I've previously posted about the difficulties of caregiving. How about the difficulties of being a doctor -- or even just training to be one?
From today's Boston Globe article "Empathy gap in medical students:"
Flint Wang was eager to start his third year of medical school, when he would finally break free of the classroom and treat patients. But once in the hospital, Wang, like many classmates, felt insecure and discouraged. Doctors don’t hesitate to point out students’ knowledge gaps. And neither do some patients. Medical training can be so stressful that it is sometimes difficult to connect with those being treated. “Your knowledge is shaky and you walk around the wards frazzled,’’ said Wang, 25, who nonetheless is glad he decided to become a doctor.
The third year of medical school can be particularly bruising. But growing research suggests that something about this formative but punishing experience may harden students toward patients — a transformation that could persist years down the road. At Boston University School of Medicine, where Wang is now in his fourth year, Dr. Daniel Chen has found in studies that students’ empathy scores fell between the time they started medical school and the time they graduated.
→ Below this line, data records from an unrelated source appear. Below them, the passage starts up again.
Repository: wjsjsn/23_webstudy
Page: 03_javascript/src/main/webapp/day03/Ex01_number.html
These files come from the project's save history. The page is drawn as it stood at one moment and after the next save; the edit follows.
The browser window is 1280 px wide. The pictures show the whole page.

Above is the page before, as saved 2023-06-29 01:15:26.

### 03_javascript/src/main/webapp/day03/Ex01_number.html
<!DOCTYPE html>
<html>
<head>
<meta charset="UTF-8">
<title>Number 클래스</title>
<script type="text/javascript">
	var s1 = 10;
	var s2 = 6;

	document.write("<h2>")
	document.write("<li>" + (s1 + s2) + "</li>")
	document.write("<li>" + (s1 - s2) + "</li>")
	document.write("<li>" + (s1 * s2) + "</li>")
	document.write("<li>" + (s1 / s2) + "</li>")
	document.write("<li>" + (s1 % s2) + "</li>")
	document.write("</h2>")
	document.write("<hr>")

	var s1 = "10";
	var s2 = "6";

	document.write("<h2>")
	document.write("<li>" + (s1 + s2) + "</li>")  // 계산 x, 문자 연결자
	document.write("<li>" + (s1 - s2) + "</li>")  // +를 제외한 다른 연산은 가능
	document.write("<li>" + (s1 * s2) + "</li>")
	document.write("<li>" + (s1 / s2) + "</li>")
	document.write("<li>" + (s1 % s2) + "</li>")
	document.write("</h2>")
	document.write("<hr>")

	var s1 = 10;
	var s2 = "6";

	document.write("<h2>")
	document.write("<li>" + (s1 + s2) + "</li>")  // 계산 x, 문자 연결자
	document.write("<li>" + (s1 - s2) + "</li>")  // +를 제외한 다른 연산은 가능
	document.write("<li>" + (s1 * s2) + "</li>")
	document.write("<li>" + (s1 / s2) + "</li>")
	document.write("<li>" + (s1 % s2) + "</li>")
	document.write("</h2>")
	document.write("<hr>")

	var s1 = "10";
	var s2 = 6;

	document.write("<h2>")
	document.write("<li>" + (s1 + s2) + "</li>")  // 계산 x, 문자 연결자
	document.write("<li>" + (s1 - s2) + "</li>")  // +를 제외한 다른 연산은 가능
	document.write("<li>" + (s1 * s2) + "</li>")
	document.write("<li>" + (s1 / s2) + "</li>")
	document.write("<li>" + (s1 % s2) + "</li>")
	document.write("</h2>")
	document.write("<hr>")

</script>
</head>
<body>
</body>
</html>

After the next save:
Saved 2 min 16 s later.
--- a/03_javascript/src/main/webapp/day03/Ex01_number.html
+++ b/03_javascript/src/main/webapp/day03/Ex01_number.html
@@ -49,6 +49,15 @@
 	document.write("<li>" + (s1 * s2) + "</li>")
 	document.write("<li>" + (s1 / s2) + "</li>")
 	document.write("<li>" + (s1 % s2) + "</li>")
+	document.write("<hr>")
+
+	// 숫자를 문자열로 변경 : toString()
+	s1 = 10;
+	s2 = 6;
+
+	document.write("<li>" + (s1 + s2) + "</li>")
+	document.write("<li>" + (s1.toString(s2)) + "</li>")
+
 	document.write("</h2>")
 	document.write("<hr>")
The most significant drop occurred in the third year, just as students started caring for their first patients.For a novel about medical school, try The House of God by Samuel Shem:
The hilarious novel of the healing arts that reveals everything your doctor never wanted you to know. Six eager interns -- they saw themselves as modern saviors-to-be. They came from the top of their medical school class to the bottom of the hospital staff to serve a year in the time-honored tradition, racing to answer the flash of on-duty call lights and nubile nurses. But only the Fat Man --the Clam, all-knowing resident -- could sustain them in their struggle to survive, to stay sane, to love-and even to be doctors when their harrowing year was done.And according to the 2009 NYT article "A Book Doctors Can’t Close," the book is still frequently read among the medical community:
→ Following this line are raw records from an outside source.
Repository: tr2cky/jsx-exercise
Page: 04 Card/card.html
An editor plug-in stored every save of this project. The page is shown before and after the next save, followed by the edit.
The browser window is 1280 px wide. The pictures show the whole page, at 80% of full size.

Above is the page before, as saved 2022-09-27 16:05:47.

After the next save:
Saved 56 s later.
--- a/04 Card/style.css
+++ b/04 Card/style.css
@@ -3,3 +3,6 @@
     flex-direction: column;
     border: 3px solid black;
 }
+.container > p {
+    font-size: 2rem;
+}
It was a raunchy, troubling and hilarious novel that turned into a cult phenomenon devoured by a legion of medical students, interns, residents and doctors. It introduced characters like “Fat Man” — the all-knowing but crude senior resident — and medical slang like Gomer, for Get Out of My Emergency Room. Called “The House of God,” the book was drawn from real life, and 30 years after its initial publication, it is still part of the medical conversation. Written by a psychiatrist, Stephen Bergman, under the pseudonym Samuel Shem, M.D., the novel is based on his grueling, often dehumanizing experiences as an intern at Harvard Medical School’s Beth Israel Hospital in 1974...
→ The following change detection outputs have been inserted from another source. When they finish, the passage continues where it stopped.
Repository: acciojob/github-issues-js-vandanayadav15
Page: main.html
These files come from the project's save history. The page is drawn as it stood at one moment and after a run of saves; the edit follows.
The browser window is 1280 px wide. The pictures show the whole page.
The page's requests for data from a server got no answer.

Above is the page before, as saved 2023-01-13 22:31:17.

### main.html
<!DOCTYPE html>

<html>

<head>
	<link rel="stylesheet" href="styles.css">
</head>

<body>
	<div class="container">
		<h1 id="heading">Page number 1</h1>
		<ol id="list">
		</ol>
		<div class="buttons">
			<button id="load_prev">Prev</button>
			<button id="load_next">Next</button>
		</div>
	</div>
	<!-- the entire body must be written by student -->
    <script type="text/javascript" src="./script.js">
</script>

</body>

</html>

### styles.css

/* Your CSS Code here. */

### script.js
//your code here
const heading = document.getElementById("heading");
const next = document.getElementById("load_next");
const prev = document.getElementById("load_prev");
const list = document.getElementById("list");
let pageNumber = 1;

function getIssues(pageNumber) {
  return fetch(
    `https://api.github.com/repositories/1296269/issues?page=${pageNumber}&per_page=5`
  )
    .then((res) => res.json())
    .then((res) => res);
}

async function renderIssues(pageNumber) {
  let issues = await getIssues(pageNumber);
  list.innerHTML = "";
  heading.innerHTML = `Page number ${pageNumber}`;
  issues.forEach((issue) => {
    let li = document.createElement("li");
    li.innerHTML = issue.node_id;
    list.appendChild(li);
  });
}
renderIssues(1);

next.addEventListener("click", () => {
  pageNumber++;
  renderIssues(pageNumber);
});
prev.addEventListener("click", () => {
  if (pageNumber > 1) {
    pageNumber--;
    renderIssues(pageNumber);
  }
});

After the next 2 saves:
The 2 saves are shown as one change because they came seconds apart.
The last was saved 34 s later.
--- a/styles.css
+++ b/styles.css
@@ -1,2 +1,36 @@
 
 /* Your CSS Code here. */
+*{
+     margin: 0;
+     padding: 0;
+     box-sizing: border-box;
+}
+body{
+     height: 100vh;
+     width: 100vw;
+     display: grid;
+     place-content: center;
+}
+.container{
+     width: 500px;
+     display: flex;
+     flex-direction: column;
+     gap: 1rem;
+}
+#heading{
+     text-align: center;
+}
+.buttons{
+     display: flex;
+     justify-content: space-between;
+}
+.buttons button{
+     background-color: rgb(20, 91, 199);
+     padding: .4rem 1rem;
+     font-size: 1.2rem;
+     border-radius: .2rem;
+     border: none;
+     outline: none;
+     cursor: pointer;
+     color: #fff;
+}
What makes “The House of God” singularly compelling is its brutally honest portrayal of the absurd tragedies and occasional triumphs of hospital life; the once-common abuse of young physicians by their superiors; and the anger and frustration these interns directed at themselves and patients. The novel introduced many derogatory terms to the medical culture. Gomer referred to the elderly, chronically ill patients no intern wants to deal with. The shorthand LOL in NAD (Little Old Lady in No Apparent Distress), was for patients needlessly admitted by their private physicians for expensive work-ups...